The ABC's top man Mark Scott delivered a useful speech this week – on journalism and newspapers.
He touched on something that is simmering not so far beneath the surface and yet presents a dark possibility for our proud little kingdom.
What happens should Fairfax Media cease to publish newspapers on dead trees and, except for a weekend hard copy edition, migrate its weekday journalism entirely to digital platforms?
Fairfax has long stated that it will continue printing newspapers so long as they are profitable. What if the day arrives when they are not? The senior brass at Fairfax, no doubt have something up their french cuffed sleaves.
Even though we hear about the fresh harvest of new voices in the online "space", the truth is newspapers still set the tone and agenda of news and opinion.
Without daily Fairfax papers News Corp, which already bestrides the narrow world like a Colossus, would be within a whisker of a national mainstream newspaper monopoly.
For a publisher that is so strident, bullying and right-wing, that would be an unhappy outcome for "public debate and the contest of ideas", not to forget good old Democracy herself.
So, the underlying contest now is who can hang out longer in print, because whoever drops off first leaves the other with the spoils.
We're seeing now a reheated bubble-and-squeak version of the culture wars fired up by News Corp, with freedom of speech packaged up as some sort of faux imperative to strangle an important part of the Racial Discrimination Act.
Attorney-General George Brandis has put forward his Bigots Bill and "community consultation" in all its strange forms is under way.
One of the nuttier contributions came from Brandis' freedoms expert, Tim Wilson, ex-Institute of Public Affairs and now a Human Rights Commissioner.
Timbo was in The Sun-Herald complaining it was "bizarre" that members of a community can use racially loaded language to each other, while people outside that community cannot.
Was he referring to the word "nigger", asked reporter Bianca Hall?
At this point Wilson was not very deftly dancing on eggshells and cracking quite a few of them in the process. "I won't say it, but that's right."
He wants poor old section18C repealed so News provocateurs will never again get into trouble. It's only fair, he argues, for there to be "equality before the law".
Two things about this latest cack-handed contribution to the "community consultation".
First, there is a world of difference between black people calling themselves "nigger", as we saw in The Wire, and whities or yellowies applying the same word to black people.
It's like gay men calling each other "poofter". For a non-gay man to do the same thing can be insulting.
Minority communities appropriate offensive words to use with each other as a way of making light of the way they have been stigmatised.

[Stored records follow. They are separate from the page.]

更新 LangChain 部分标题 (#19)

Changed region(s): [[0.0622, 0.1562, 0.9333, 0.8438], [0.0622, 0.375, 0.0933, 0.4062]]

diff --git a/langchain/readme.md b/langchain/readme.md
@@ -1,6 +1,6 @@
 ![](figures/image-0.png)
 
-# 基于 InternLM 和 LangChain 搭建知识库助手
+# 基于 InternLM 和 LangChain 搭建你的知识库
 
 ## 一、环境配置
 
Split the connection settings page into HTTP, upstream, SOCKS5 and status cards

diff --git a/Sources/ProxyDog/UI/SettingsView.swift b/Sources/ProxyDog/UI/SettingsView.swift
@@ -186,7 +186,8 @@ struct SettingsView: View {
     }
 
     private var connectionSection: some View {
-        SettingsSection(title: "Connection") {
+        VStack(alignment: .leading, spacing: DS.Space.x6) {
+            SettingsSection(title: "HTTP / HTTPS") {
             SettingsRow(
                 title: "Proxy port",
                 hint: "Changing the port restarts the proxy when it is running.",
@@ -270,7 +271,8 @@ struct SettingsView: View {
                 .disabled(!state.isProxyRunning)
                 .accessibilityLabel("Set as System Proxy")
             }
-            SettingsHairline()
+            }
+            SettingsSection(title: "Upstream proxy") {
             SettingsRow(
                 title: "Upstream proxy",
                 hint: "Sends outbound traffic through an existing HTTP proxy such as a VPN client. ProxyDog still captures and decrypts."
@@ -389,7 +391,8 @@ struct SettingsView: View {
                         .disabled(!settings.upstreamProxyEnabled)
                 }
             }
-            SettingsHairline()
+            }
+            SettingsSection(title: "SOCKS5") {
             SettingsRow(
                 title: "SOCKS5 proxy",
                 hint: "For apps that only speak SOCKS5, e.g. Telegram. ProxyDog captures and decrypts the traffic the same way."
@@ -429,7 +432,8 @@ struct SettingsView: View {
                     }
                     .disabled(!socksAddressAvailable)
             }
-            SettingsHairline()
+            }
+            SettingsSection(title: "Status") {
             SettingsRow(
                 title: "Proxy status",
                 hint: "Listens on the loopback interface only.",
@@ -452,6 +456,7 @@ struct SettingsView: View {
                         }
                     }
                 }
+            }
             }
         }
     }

Second, when you talk about "equality before the law", it's helpful if you know what you're talking about. In a formal sense the law says everyone is equal and will be treated equally. But then we also know that people come before the law from unequal positions.
To ensure that the law has an equal impact on people affected by it is what is largely ignored in the puerile way in which the issue is discussed.
On the ABC's Q&A program, the freedoms commissar was at pains to say that the Bigots Bill was not about protecting a Melbourne columnist who fell foul of the law. He said: "It's about the precedent that case established ... the precedent applies to everybody into the future and that's part of the problem."
This is fascinating. The case is a precedent established by a single judge of the Federal Court. There are two more tiers in the stare decisis food chain that could have tested that "precedent". It's only a precedent because News Ltd left it there and refused to appeal it.
This has now allowed the relevant spear-carriers to indulge in confected outrage about free speech.
Right-wingers or "classical liberals'' or whatever they call themselves are reminiscent of schoolchildren running wild with power.
One of the great books of my youth was William Golding's Lord of the Flies. You know the story – a bunch of young boys wind up on an isolated island after their plane crashes.
Order used to be kept by a conch shell. Whoever held the conch shell had the floor. However, the boys soon fell into tribal factions and turned against each other over the idea there was a beast that lived on the island.
Of course, there was no beast, the beast was inside them all.
Ultimately, the island is set ablaze by the boys. The blaze captures the attention of a passing Royal Navy ship and the boys are rescued.
Is this what will happen to us? Will we be rescued after News Corp takes the conch?